When you’re done bleaching your eyes, I must tell you that Yitty’s Facebook page similarly boasts images of half-naked women wearing Yitty wear. Believe me when I tell you, these women genuinely have no business being half-naked and pretending like it’s something to brag about. I desperately wish I could unsee it all. I’m nearly tempted to file a complaint to OSHA about hazardous workplace conditions for all the gross things I’ve had to see as part of my research for this article.

And yes, I know I’m no Adonis who has any business being critical on this subject. But there’s a huge difference between offering products for people at varying levels of obesity and celebrating obesity—which the ad campaign for Yitty clearly seems to be doing.

Of course, I know I’m behind on the times. Lizzo isn’t celebrating morbid obesity … well, she is … but “celebrating morbid obesity” has simply been rebranded as being “size-inclusive” or “body positive” or some other ridiculous woke term to make the excessively fat excessively content to be fat forever instead of daring to aspire to embrace a healthier lifestyle.
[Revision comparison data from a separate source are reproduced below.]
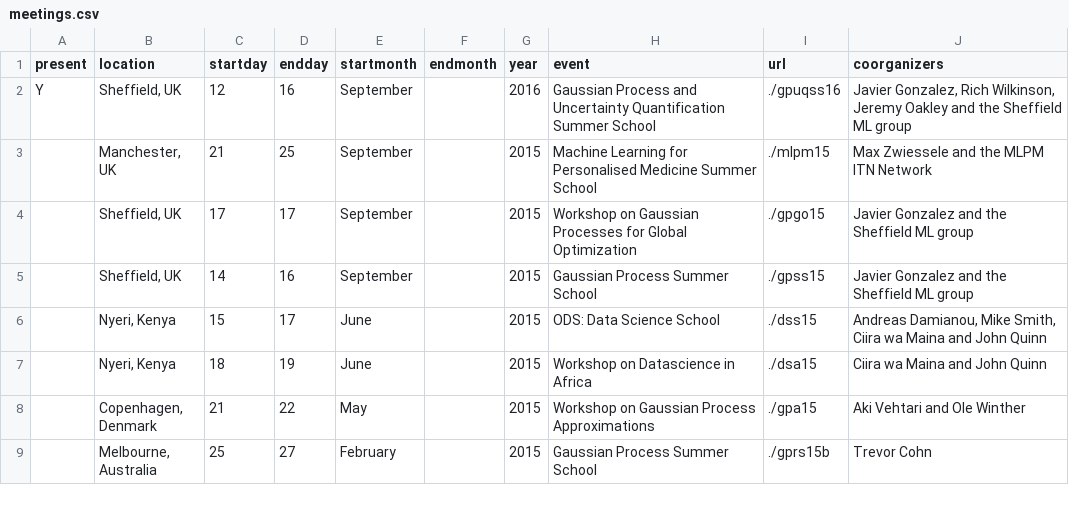
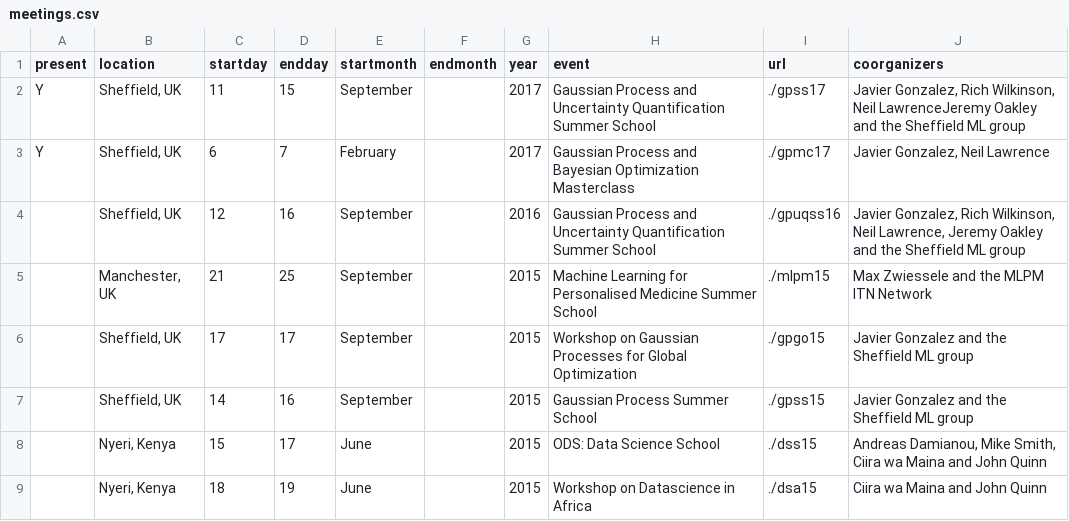
Before and after one commit to gpschool/gpschool.github.io, a CSV file: _data/meetings.csv, drawn as a sheet; only a part is shown; the shorter side is filled out with more unchanged rows.

Commit message:
Update with next schools.

```diff
--- a/_data/meetings.csv
+++ b/_data/meetings.csv
@@ -1,3 +1,5 @@
 present,location,startday,endday,startmonth,endmonth,year,event,url,coorganizers
-Y,"Sheffield, UK",12,16,September,,2016,"Gaussian Process and Uncertainty Quantification Summer School",./gpuqss16,"Javier Gonzalez, Rich Wilkinson, Jeremy Oakley and the Sheffield ML group"
+Y,"Sheffield, UK",11,15,September,,2017,"Gaussian Process and Uncertainty Quantification Summer School",./gpss17,"Javier Gonzalez, Rich Wilkinson, Neil LawrenceJeremy Oakley and the Sheffield ML group"
+Y,"Sheffield, UK",6,7,February,,2017,"Gaussian Process and Bayesian Optimization Masterclass",./gpmc17,"Javier Gonzalez, Neil Lawrence"
+,"Sheffield, UK",12,16,September,,2016,"Gaussian Process and Uncertainty Quantification Summer School",./gpuqss16,"Javier Gonzalez, Rich Wilkinson, Neil Lawrence, Jeremy Oakley and the Sheffield ML group"
 ,"Manchester, UK",21,25,September,,2015,"Machine Learning for Personalised Medicine Summer School",./mlpm15,Max Zwiessele and the MLPM ITN Network
```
According to the CDC, 14.4 million children and adolescents 2-19 years old in 2017-2018 were obese. Childhood obesity is undoubtedly a serious problem in the United States, and Yitty and its mastermind Lizzo equating morbid obesity to sexiness and attractiveness certainly won’t help.

It wasn’t all that long ago when unrealistically thin models were stirring up controversy and being blamed for an increase in anorexia and bulimia among teen girls. This celebration of obesity seems like a bit of an overcorrection, don’t you think?

According to Yitty’s website, the brand is “based on the principles of self-love, radical inner confidence, and effortless, everyday wear,” and boasts an “industry first: no-shame, smile-inducing shapewear designed for all body types from size 6X to XS, centered around self-love.”

Call me crazy, but maybe “no-shame” is the problem. Are we no longer allowed to tell people that their lifestyle is unhealthy and that they should eat better and exercise if they want to live a long and happy life? It sure is starting to feel that way.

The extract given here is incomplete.